The game looks and sounds great and really evokes the classics of the genre but in a cool new sci-fi Mad Max style world full of crazy characters. It’s out on PS4, Xbox One, and Steam and, if you’re like me and haven’t had a chance to check it out yet, definitely take a look, especially if you are a fan of old-school arcade brawlers.
OIC: Obviously Inappropriate Content: (Chris): Developed by Shane Hou, OIC: Obviously Inappropriate Content gives the player a chance to become a playtester and uncover a mysterious scheme to censor entertainment. The player will work at the fictitious game company Last Life Left Game Studio, in the Soviet Union controlled country of Belkasvenia. The game tester will be working the studio’s newest game called ‘Ural Death Machine’, a 2D action shooter that resembles something like Metal Slug, only heavily Soviet influenced. As the playtester, it’s their job to spot bugs and broken features and point out new changes issued by the higher-ups. Between playtesting of the weekly prototype builds of Ural Death Machine, checking messages and dealing with co-workers, the playtester will receive odd requests that fuels suspicion about the workplace.
Shane Hou mixes alternate storytelling and metagaming, as OIC is a game within a game. As the game tester begins to report their findings, Ural Death Machine evolves and becomes something different each time. The presentation for the game is very immersive, with a fake OS system with desktop features and mimics the mundane feeling of repetitive busy work. Reporting on Ural Death Machine begins to take a toll on the lead developer on the game, and soon the working relationships begin to sour. The differences between the creator’s original ideas and that of a committee begin to grow, leading to some petty jabs. But the game tester will be caught in a greater struggle as the Belkasvenian government enforces their powers.
OIC highlights some of the struggles game developers face when creating a game and working with others. This game parodies the changes games can receive from out of touch supervisors and test audiences.
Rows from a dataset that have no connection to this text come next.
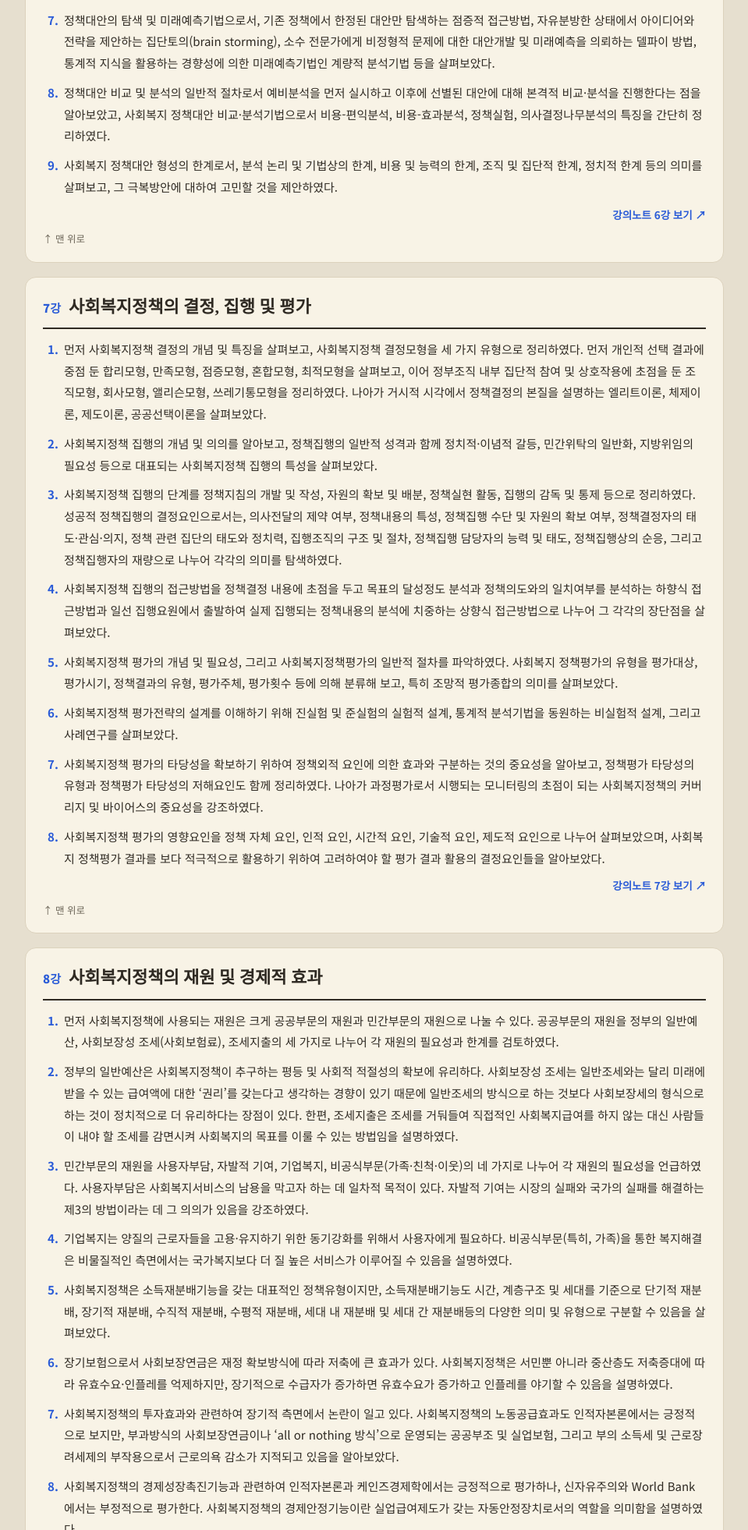
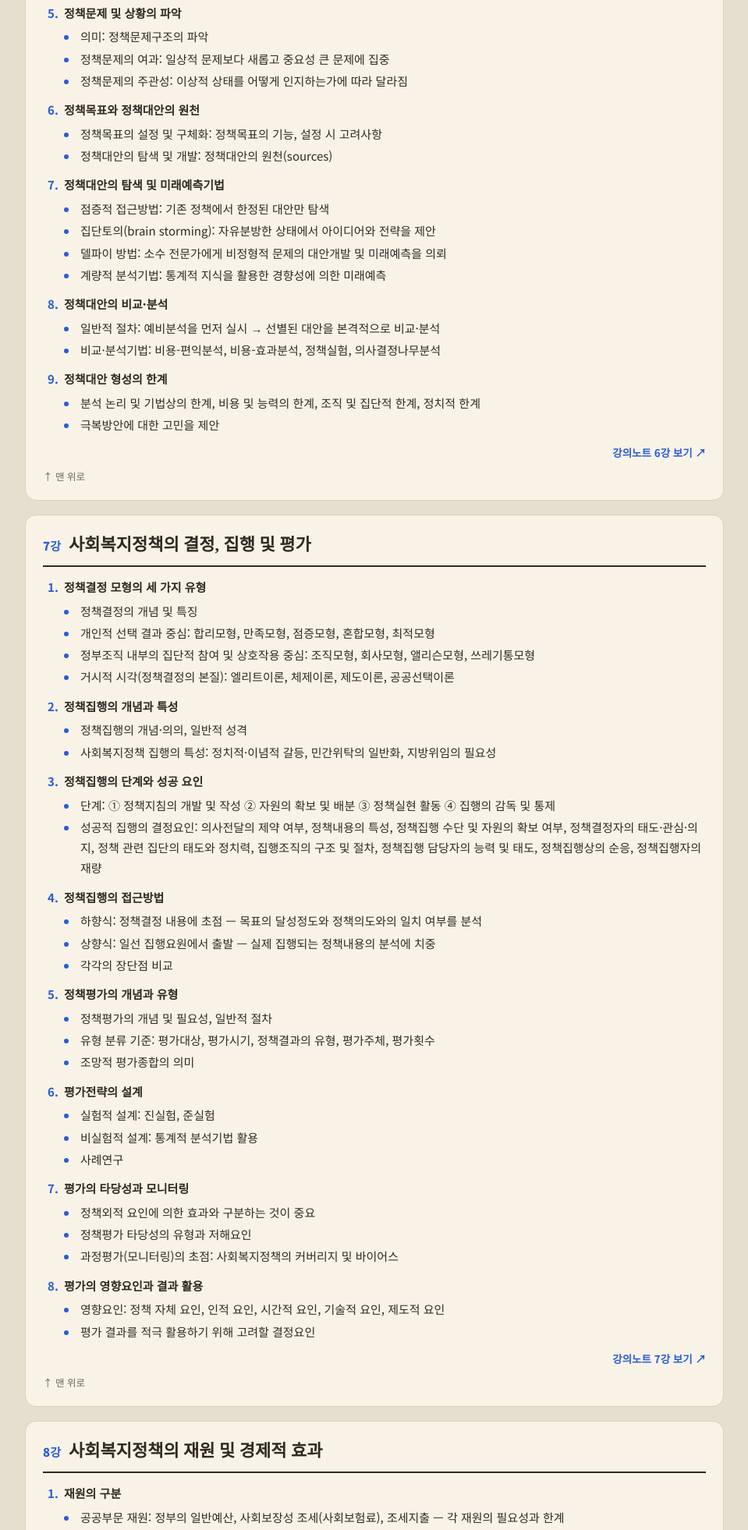
Before and after one commit to chattov/study, a plain HTML site: page 사회복지정책론_핵심정리.html in a window 1280 px wide. Shown: the part 838-2800 px from the top of the page at 78% size, without its empty margins (286-1245 px from the left). Drawn offline with Linux system fonts and the light colour scheme.

Commit message:
사회복지정책론 핵심정리: 6~8강도 개조식으로 정리
Co-Authored-By: Claude Opus 5.5 <noreply@anthropic.com>
Claude-Session: https://claude.ai/code/session_01GBtGPorzqZT5vscz3kATiE

```diff
--- a/사회복지정책론_핵심정리.html
+++ b/사회복지정책론_핵심정리.html
@@ -298,42 +298,41 @@ main{min-width:0}
     </section>
     <section class="lec" id="l6"><header class="lh"><span class="no">6강</span><h2>사회복지정책 의제 및 대안의 형성</h2></header><div class="ct">
 <ol class="ks">
-<li>먼저 정책과정의 일반적 단계를 사회문제의 등장 및 정책의제의 설정, 정책대안의 형성 및 분석, 정책대안의 채택 및 정책결정, 정책집행, 정책평가의 5단계로 정리하고, 그와 별개로 사회복지 정책과정과 복지전문가의 역할에 대한 길버트와 테렐(Gilbert &amp; Terrell)의 2002년 연구를 살펴보았다.</li>
-<li>사회복지정책의 기초가 되는 사회문제의 특징을 개인문제와 구분하여 정리하였다. 나아가 많은 경우 이슈화되지 못하는 복지분야 사회문제의 의제형성에 영향 미치는 성격과 이슈화 전략 및 중요 참여자를 알아보았다.</li>
-<li>사회복지이슈의 공공의제 형성과정을 주도집단에 따라 외부주도형, 동원모형 및 내부접근형으로 나누어 살펴보았다. 또한 무의사결정이론 및 흐름모형을 통해 급작스럽게 이루어지는 정책결정의 과정에 대한 이해도 도모하였다.</li>
-<li>정책대안 및 형성의 개념을 살펴보고, 사회복지 정책대안 형성과정의 기본적 성격, 그리고 정책문제의 파악 및 문제를 둘러싼 상황의 파악, 정책 집행 이후의 미래예측 및 정책목표의 명확화, 정책목표를 달성할 수 있는 정책대안들을 탐색 및 개발, 가장 바람직한 정책대안을 찾기 위해 상호비교 및 분석으로 이어지는 형성단계를 파악하였다.</li>
-<li>정책문제구조의 파악을 의미하는 정책문제 및 상황의 파악을 알아보고, 일상적 문제보다 새롭고 중요성 큰 문제에 집중하기 위한 정책문제의 여과와 이상적 상태를 어떻게 인지하는가에 따라 달라지는 정책문제의 주관성을 살펴보았다.</li>
-<li>정책목표의 설정 및 구체화를 위해 정책목표의 기능과 정책목표 설정 시 고려하여야 할 사항들을 정리하였다. 정책대안의 탐색 및 개발을 위해 고려하여야 할 정책대안의 원천(sources)에 대해서도 알아보았다.</li>
-<li>정책대안의 탐색 및 미래예측기법으로서, 기존 정책에서 한정된 대안만 탐색하는 점증적 접근방법, 자유분방한 상태에서 아이디어와 전략을 제안하는 집단토의(brain storming), 소수 전문가에게 비정형적 문제에 대한 대안개발 및 미래예측을 의뢰하는 델파이 방법, 통계적 지식을 활용하는 경향성에 의한 미래예측기법인 계량적 분석기법 등을 살펴보았다.</li>
-<li>정책대안 비교 및 분석의 일반적 절차로서 예비분석을 먼저 실시하고 이후에 선별된 대안에 대해 본격적 비교·분석을 진행한다는 점을 알아보았고, 사회복지 정책대안 비교·분석기법으로서 비용-편익분석, 비용-효과분석, 정책실험, 의사결정나무분석의 특징을 간단히 정리하였다.</li>
-<li>사회복지 정책대안 형성의 한계로서, 분석 논리 및 기법상의 한계, 비용 및 능력의 한계, 조직 및 집단적 한계, 정치적 한계 등의 의미를 살펴보고, 그 극복방안에 대하여 고민할 것을 제안하였다.</li>
+<li><strong>정책과정의 일반적 단계 (5단계)</strong><ul class="kb"><li>① 사회문제의 등장 및 정책의제의 설정 ② 정책대안의 형성 및 분석 ③ 정책대안의 채택 및 정책결정 ④ 정책집행 ⑤ 정책평가</li><li>길버트와 테렐(Gilbert &amp; Terrell, 2002): 사회복지 정책과정과 복지전문가의 역할</li></ul></li>
+<li><strong>사회문제와 이슈화</strong><ul class="kb"><li>사회복지정책의 기초인 사회문제의 특징을 개인문제와 구분</li><li>복지분야 사회문제는 많은 경우 이슈화되지 못함</li><li>의제형성에 영향 미치는 성격, 이슈화 전략, 중요 참여자</li></ul></li>
+<li><strong>공공의제 형성과정 모형</strong><ul class="kb"><li>주도집단에 따라: 외부주도형, 동원모형, 내부접근형</li><li>급작스럽게 이루어지는 정책결정 과정의 이해: 무의사결정이론, 흐름모형</li></ul></li>
+<li><strong>정책대안 형성의 단계</strong><ul class="kb"><li>정책대안 및 형성의 개념, 대안 형성과정의 기본적 성격</li><li>① 정책문제 및 문제를 둘러싼 상황의 파악 ② 정책 집행 이후의 미래예측 및 정책목표의 명확화 ③ 정책대안의 탐색 및 개발 ④ 가장 바람직한 정책대안을 찾기 위한 상호비교 및 분석</li></ul></li>
+<li><strong>정책문제 및 상황의 파악</strong><ul class="kb"><li>의미: 정책문제구조의 파악</li><li>정책문제의 여과: 일상적 문제보다 새롭고 중요성 큰 문제에 집중</li><li>정책문제의 주관성: 이상적 상태를 어떻게 인지하는가에 따라 달라짐</li></ul></li>
+<li><strong>정책목표와 정책대안의 원천</strong><ul class="kb"><li>정책목표의 설정 및 구체화: 정책목표의 기능, 설정 시 고려사항</li><li>정책대안의 탐색 및 개발: 정책대안의 원천(sources)</li></ul></li>
+<li><strong>정책대안의 탐색 및 미래예측기법</strong><ul class="kb"><li>점증적 접근방법: 기존 정책에서 한정된 대안만 탐색</li><li>집단토의(brain storming): 자유분방한 상태에서 아이디어와 전략을 제안</li><li>델파이 방법: 소수 전문가에게 비정형적 문제의 대안개발 및 미래예측을 의뢰</li><li>계량적 분석기법: 통계적 지식을 활용한 경향성에 의한 미래예측</li></ul></li>
+<li><strong>정책대안의 비교·분석</strong><ul class="kb"><li>일반적 절차: 예비분석을 먼저 실시 → 선별된 대안을 본격적으로 비교·분석</li><li>비교·분석기법: 비용-편익분석, 비용-효과분석, 정책실험, 의사결정나무분석</li></ul></li>
+<li><strong>정책대안 형성의 한계</strong><ul class="kb"><li>분석 논리 및 기법상의 한계, 비용 및 능력의 한계, 조직 및 집단적 한계, 정치적 한계</li><li>극복방안에 대한 고민을 제안</li></ul></li>
 </ol>
 <p class="tonote"><a href="사회복지정책론_강의노트.html#l6" target="_blank" rel="noopener">강의노트 6강 보기 ↗</a></p>
 </div><a class="totop" href="#top">↑ 맨 위로</a></section>
     <section class="lec" id="l7"><header class="lh"><span class="no">7강</span><h2>사회복지정책의 결정, 집행 및 평가</h2></header><div class="ct">
 <ol class="ks">
-<li>먼저 사회복지정책 결정의 개념 및 특징을 살펴보고, 사회복지정책 결정모형을 세 가지 유형으로 정리하였다. 먼저 개인적 선택 결과에 중점 둔 합리모형, 만족모형, 점증모형, 혼합모형, 최적모형을 살펴보고, 이어 정부조직 내부 집단적 참여 및 상호작용에 초점을 둔 조직모형, 회사모형, 앨리슨모형, 쓰레기통모형을 정리하였다. 나아가 거시적 시각에서 정책결정의 본질을 설명하는 엘리트이론, 체제이론, 제도이론, 공공선택이론을 살펴보았다.</li>
-<li>사회복지정책 집행의 개념 및 의의를 알아보고, 정책집행의 일반적 성격과 함께 정치적·이념적 갈등, 민간위탁의 일반화, 지방위임의 필요성 등으로 대표되는 사회복지정책 집행의 특성을 살펴보았다.</li>
-<li>사회복지정책 집행의 단계를 정책지침의 개발 및 작성, 자원의 확보 및 배분, 정책실현 활동, 집행의 감독 및 통제 등으로 정리하였다. 성공적 정책집행의 결정요인으로서는, 의사전달의 제약 여부, 정책내용의 특성, 정책집행 수단 및 자원의 확보 여부, 정책결정자의 태도·관심·의지, 정책 관련 집단의 태도와 정치력, 집행조직의 구조 및 절차, 정책집행 담당자의 능력 및 태도, 정책집행상의 순응, 그리고 정책집행자의 재량으로 나누어 각각의 의미를 탐색하였다.</li>
-<li>사회복지정책 집행의 접근방법을 정책결정 내용에 초점을 두고 목표의 달성정도 분석과 정책의도와의 일치여부를 분석하는 하향식 접근방법과 일선 집행요원에서 출발하여 실제 집행되는 정책내용의 분석에 치중하는 상향식 접근방법으로 나누어 그 각각의 장단점을 살펴보았다.</li>
-<li>사회복지정책 평가의 개념 및 필요성, 그리고 사회복지정책평가의 일반적 절차를 파악하였다. 사회복지 정책평가의 유형을 평가대상, 평가시기, 정책결과의 유형, 평가주체, 평가횟수 등에 의해 분류해 보고, 특히 조망적 평가종합의 의미를 살펴보았다.</li>
-<li>사회복지정책 평가전략의 설계를 이해하기 위해 진실험 및 준실험의 실험적 설계, 통계적 분석기법을 동원하는 비실험적 설계, 그리고 사례연구를 살펴보았다.</li>
-<li>사회복지정책 평가의 타당성을 확보하기 위하여 정책외적 요인에 의한 효과와 구분하는 것의 중요성을 알아보고, 정책평가 타당성의 유형과 정책평가 타당성의 저해요인도 함께 정리하였다. 나아가 과정평가로서 시행되는 모니터링의 초점이 되는 사회복지정책의 커버리지 및 바이어스의 중요성을 강조하였다.</li>
-<li>사회복지정책 평가의 영향요인을 정책 자체 요인, 인적 요인, 시간적 요인, 기술적 요인, 제도적 요인으로 나누어 살펴보았으며, 사회복지 정책평가 결과를 보다 적극적으로 활용하기 위하여 고려하여야 할 평가 결과 활용의 결정요인들을 알아보았다.</li>
+<li><strong>정책결정 모형의 세 가지 유형</strong><ul class="kb"><li>정책결정의 개념 및 특징</li><li>개인적 선택 결과 중심: 합리모형, 만족모형, 점증모형, 혼합모형, 최적모형</li><li>정부조직 내부의 집단적 참여 및 상호작용 중심: 조직모형, 회사모형, 앨리슨모형, 쓰레기통모형</li><li>거시적 시각(정책결정의 본질): 엘리트이론, 체제이론, 제도이론, 공공선택이론</li></ul></li>
+<li><strong>정책집행의 개념과 특성</strong><ul class="kb"><li>정책집행의 개념·의의, 일반적 성격</li><li>사회복지정책 집행의 특성: 정치적·이념적 갈등, 민간위탁의 일반화, 지방위임의 필요성</li></ul></li>
+<li><strong>정책집행의 단계와 성공 요인</strong><ul class="kb"><li>단계: ① 정책지침의 개발 및 작성 ② 자원의 확보 및 배분 ③ 정책실현 활동 ④ 집행의 감독 및 통제</li><li>성공적 집행의 결정요인: 의사전달의 제약 여부, 정책내용의 특성, 정책집행 수단 및 자원의 확보 여부, 정책결정자의 태도·관심·의지, 정책 관련 집단의 태도와 정치력, 집행조직의 구조 및 절차, 정책집행 담당자의 능력 및 태도, 정책집행상의 순응, 정책집행자의 재량</li></ul></li>
+<li><strong>정책집행의 접근방법</strong><ul class="kb"><li>하향식: 정책결정 내용에 초점 — 목표의 달성정도와 정책의도와의 일치 여부를 분석</li><li>상향식: 일선 집행요원에서 출발 — 실제 집행되는 정책내용의 분석에 치중</li><li>각각의 장단점 비교</li></ul></li>
+<li><strong>정책평가의 개념과 유형</strong><ul class="kb"><li>정책평가의 개념 및 필요성, 일반적 절차</li><li>유형 분류 기준: 평가대상, 평가시기, 정책결과의 유형, 평가주체, 평가횟수</li><li>조망적 평가종합의 의미</li></ul></li>
+<li><strong>평가전략의 설계</strong><ul class="kb"><li>실험적 설계: 진실험, 준실험</li><li>비실험적 설계: 통계적 분석기법 활용</li><li>사례연구</li></ul></li>
+<li><strong>평가의 타당성과 모니터링</strong><ul class="kb"><li>정책외적 요인에 의한 효과와 구분하는 것이 중요</li><li>정책평가 타당성의 유형과 저해요인</li><li>과정평가(모니터링)의 초점: 사회복지정책의 커버리지 및 바이어스</li></ul></li>
+<li><strong>평가의 영향요인과 결과 활용</strong><ul class="kb"><li>영향요인: 정책 자체 요인, 인적 요인, 시간적 요인, 기술적 요인, 제도적 요인</li><li>평가 결과를 적극 활용하기 위해 고려할 결정요인</li></ul></li>
 </ol>
 <p class="tonote"><a href="사회복지정책론_강의노트.html#l7" target="_blank" rel="noopener">강의노트 7강 보기 ↗</a></p>
 </div><a class="totop" href="#top">↑ 맨 위로</a></section>
     <section class="lec" id="l8"><header class="lh"><span class="no">8강</span><h2>사회복지정책의 재원 및 경제적 효과</h2></header><div class="ct">
 <ol class="ks">
-<li>먼저 사회복지정책에 사용되는 재원은 크게 공공부문의 재원과 민간부문의 재원으로 나눌 수 있다. 공공부문의 재원을 정부의 일반예산, 사회보장성 조세(사회보험료), 조세지출의 세 가지로 나누어 각 재원의 필요성과 한계를 검토하였다.</li>
-<li>정부의 일반예산은 사회복지정책이 추구하는 평등 및 사회적 적절성의 확보에 유리하다. 사회보장성 조세는 일반조세와는 달리 미래에 받을 수 있는 급여액에 대한 ‘권리’를 갖는다고 생각하는 경향이 있기 때문에 일반조세의 방식으로 하는 것보다 사회보장세의 형식으로 하는 것이 정치적으로 더 유리하다는 장점이 있다. 한편, 조세지출은 조세를 거둬들여 직접적인 사회복지급여를 하지 않는 대신 사람들이 내야 할 조세를 감면시켜 사회복지의 목표를 이룰 수 있는 방법임을 설명하였다.</li>
-<li>민간부문의 재원을 사용자부담, 자발적 기여, 기업복지, 비공식부문(가족·친척·이웃)의 네 가지로 나누어 각 재원의 필요성을 언급하였다. 사용자부담은 사회복지서비스의 남용을 막고자 하는 데 일차적 목적이 있다. 자발적 기여는 시장의 실패와 국가의 실패를 해결하는 제3의 방법이라는 데 그 의의가 있음을 강조하였다.</li>
-<li>기업복지는 양질의 근로자들을 고용·유지하기 위한 동기강화를 위해서 사용자에게 필요하다. 비공식부문(특히, 가족)을 통한 복지해결은 비물질적인 측면에서는 국가복지보다 더 질 높은 서비스가 이루어질 수 있음을 설명하였다.</li>
-<li>사회복지정책은 소득재분배기능을 갖는 대표적인 정책유형이지만, 소득재분배기능도 시간, 계층구조 및 세대를 기준으로 단기적 재분배, 장기적 재분배, 수직적 재분배, 수평적 재분배, 세대 내 재분배 및 세대 간 재분배등의 다양한 의미 및 유형으로 구분할 수 있음을 살펴보았다.</li>
-<li>장기보험으로서 사회보장연금은 재정 확보방식에 따라 저축에 큰 효과가 있다. 사회복지정책은 서민뿐 아니라 중산층도 저축증대에 따라 유효수요·인플레를 억제하지만, 장기적으로 수급자가 증가하면 유효수요가 증가하고 인플레를 야기할 수 있음을 설명하였다.</li>
-<li>사회복지정책의 투자효과와 관련하여 장기적 측면에서 논란이 일고 있다. 사회복지정책의 노동공급효과도 인적자본론에서는 긍정적으로 보지만, 부과방식의 사회보장연금이나 ‘all or nothing 방식’으로 운영되는 공공부조 및 실업보험, 그리고 부의 소득세 및 근로장려세제의 부작용으로서 근로의욕 감소가 지적되고 있음을 알아보았다.</li>
-<li>사회복지정책의 경제성장촉진기능과 관련하여 인적자본론과 케인즈경제학에서는 긍정적으로 평가하나, 신자유주의와 World Bank에서는 부정적으로 평가한다. 사회복지정책의 경제안정기능이란 실업급여제도가 갖는 자동안정장치로서의 역할을 의미함을 설명하였다.</li>
-<li>사회복지정책은 국가가 민간부문을 보완하여 제공하는 일종의 가치재라고 할 수 있다. 사회복지정책은 도덕적 해이에 의해 빈곤함정과 실업함정에 빠지기 쉽지만 도덕적 해이를 줄이기 위해 보험을 민영화하는 것은 위험하다. 공적 사회복지체계는 관료를 중심으로 한 독점적 관리기구를 당연시함으로써 X-비능률성이 발생하기 쉽다는 점을 강조하였다.</li>
+<li><strong>재원의 구분</strong><ul class="kb"><li>공공부문 재원: 정부의 일반예산, 사회보장성 조세(사회보험료), 조세지출 — 각 재원의 필요성과 한계</li><li>민간부문 재원: 사용자부담, 자발적 기여, 기업복지, 비공식부문(가족·친척·이웃)</li></ul></li>
+<li><strong>공공부문 재원의 특징</strong><ul class="kb"><li>정부의 일반예산: 평등 및 사회적 적절성 확보에 유리</li><li>사회보장성 조세: 미래 급여액에 대한 &#x27;권리&#x27;를 갖는다고 생각하는 경향 → 일반조세보다 사회보장세 형식이 정치적으로 유리</li><li>조세지출: 직접 급여 대신 내야 할 조세를 감면하여 사회복지의 목표를 이룸</li></ul></li>
+<li><strong>민간부문 재원의 필요성</strong><ul class="kb"><li>사용자부담: 사회복지서비스의 남용 방지가 일차적 목적</li><li>자발적 기여: 시장의 실패와 국가의 실패를 해결하는 제3의 방법</li><li>기업복지: 양질의 근로자를 고용·유지하기 위한 동기강화 — 사용자에게 필요</li><li>비공식부문(특히 가족): 비물질적 측면에서 국가복지보다 질 높은 서비스 가능</li></ul></li>
+<li><strong>소득재분배의 유형</strong><ul class="kb"><li>시간 기준: 단기적 재분배, 장기적 재분배</li><li>계층구조 기준: 수직적 재분배, 수평적 재분배</li><li>세대 기준: 세대 내 재분배, 세대 간 재분배</li></ul></li>
+<li><strong>저축 및 소비 효과</strong><ul class="kb"><li>장기보험인 사회보장연금은 재정 확보방식에 따라 저축에 큰 효과</li><li>서민·중산층의 저축증대로 유효수요·인플레 억제</li><li>장기적으로 수급자가 늘면 유효수요가 증가해 인플레를 야기할 수 있음</li></ul></li>
+<li><strong>투자효과와 노동공급효과</strong><ul class="kb"><li>투자효과: 장기적 측면에서 논란</li><li>노동공급효과: 인적자본론은 긍정적으로 봄</li><li>근로의욕 감소 지적: 부과방식 사회보장연금, &#x27;all or nothing 방식&#x27;의 공공부조·실업보험, 부의 소득세·근로장려세제의 부작용</li></ul></li>
+<li><strong>경제성장촉진기능과 경제안정기능</strong><ul class="kb"><li>경제성장촉진기능: 인적자본론·케인즈경제학은 긍정적, 신자유주의·World Bank는 부정적</li><li>경제안정기능: 실업급여제도의 자동안정장치 역할</li></ul></li>
+<li><strong>가치재·도덕적 해이·X-비능률성</strong><ul class="kb"><li>가치재: 국가가 민간부문을 보완하여 제공</li><li>도덕적 해이: 빈곤함정·실업함정에 빠지기 쉬우나, 이를 줄이려 보험을 민영화하는 것은 위험</li><li>X-비능률성: 관료 중심의 독점적 관리기구를 당연시하여 발생하기 쉬움</li></ul></li>
 </ol>
 <p class="tonote"><a href="사회복지정책론_강의노트.html#l8" target="_blank" rel="noopener">강의노트 8강 보기 ↗</a></p>
 </div><a class="totop" href="#top">↑ 맨 위로</a></section>
```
OIC definitely offers something different in gaming, giving an insider’s peek of what happens behind the scenes. The game is currently available as a free demo, with future updates pending for release.